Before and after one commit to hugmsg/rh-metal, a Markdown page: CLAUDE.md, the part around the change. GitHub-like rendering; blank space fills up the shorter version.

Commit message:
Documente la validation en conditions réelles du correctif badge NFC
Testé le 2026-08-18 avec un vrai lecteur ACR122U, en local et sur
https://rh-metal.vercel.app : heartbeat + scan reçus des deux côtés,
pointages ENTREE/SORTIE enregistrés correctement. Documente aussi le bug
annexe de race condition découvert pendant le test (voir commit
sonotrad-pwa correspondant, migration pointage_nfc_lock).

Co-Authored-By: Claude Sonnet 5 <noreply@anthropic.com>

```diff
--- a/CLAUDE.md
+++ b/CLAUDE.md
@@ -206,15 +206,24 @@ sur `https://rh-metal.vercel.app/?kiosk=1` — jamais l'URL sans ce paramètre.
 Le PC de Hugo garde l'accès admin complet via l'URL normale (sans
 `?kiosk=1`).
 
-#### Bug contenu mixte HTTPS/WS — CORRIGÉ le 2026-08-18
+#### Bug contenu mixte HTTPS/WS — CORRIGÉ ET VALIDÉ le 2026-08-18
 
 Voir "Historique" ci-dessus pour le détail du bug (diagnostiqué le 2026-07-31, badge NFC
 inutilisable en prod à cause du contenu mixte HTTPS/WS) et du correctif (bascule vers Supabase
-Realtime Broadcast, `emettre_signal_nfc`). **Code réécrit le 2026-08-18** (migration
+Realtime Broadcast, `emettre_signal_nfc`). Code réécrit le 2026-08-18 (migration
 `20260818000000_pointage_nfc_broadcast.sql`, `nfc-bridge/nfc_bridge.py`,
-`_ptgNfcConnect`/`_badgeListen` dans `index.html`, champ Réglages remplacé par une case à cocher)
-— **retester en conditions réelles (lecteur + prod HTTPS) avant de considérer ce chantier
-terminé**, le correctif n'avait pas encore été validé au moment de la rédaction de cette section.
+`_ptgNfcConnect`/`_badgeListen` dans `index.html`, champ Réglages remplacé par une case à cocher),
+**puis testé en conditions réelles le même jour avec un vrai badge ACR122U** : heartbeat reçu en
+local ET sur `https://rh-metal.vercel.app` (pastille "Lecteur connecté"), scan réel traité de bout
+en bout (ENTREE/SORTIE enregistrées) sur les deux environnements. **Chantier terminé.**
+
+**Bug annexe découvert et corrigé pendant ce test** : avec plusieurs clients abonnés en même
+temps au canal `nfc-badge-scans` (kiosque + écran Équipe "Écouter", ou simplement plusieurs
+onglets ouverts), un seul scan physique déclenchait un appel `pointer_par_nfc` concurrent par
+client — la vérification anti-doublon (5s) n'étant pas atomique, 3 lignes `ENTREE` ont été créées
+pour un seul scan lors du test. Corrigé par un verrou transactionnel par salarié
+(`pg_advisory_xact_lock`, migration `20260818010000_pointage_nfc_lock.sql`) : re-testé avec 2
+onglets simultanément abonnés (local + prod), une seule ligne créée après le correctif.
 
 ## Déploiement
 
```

# # # #

== Exercise goal ==
The lines above that include "remplacé" should each be listed.

== Solution to this problem ==
-`_ptgNfcConnect`/`_badgeListen` dans `index.html`, champ Réglages remplacé par une case à cocher)
+`_ptgNfcConnect`/`_badgeListen` dans `index.html`, champ Réglages remplacé par une case à cocher),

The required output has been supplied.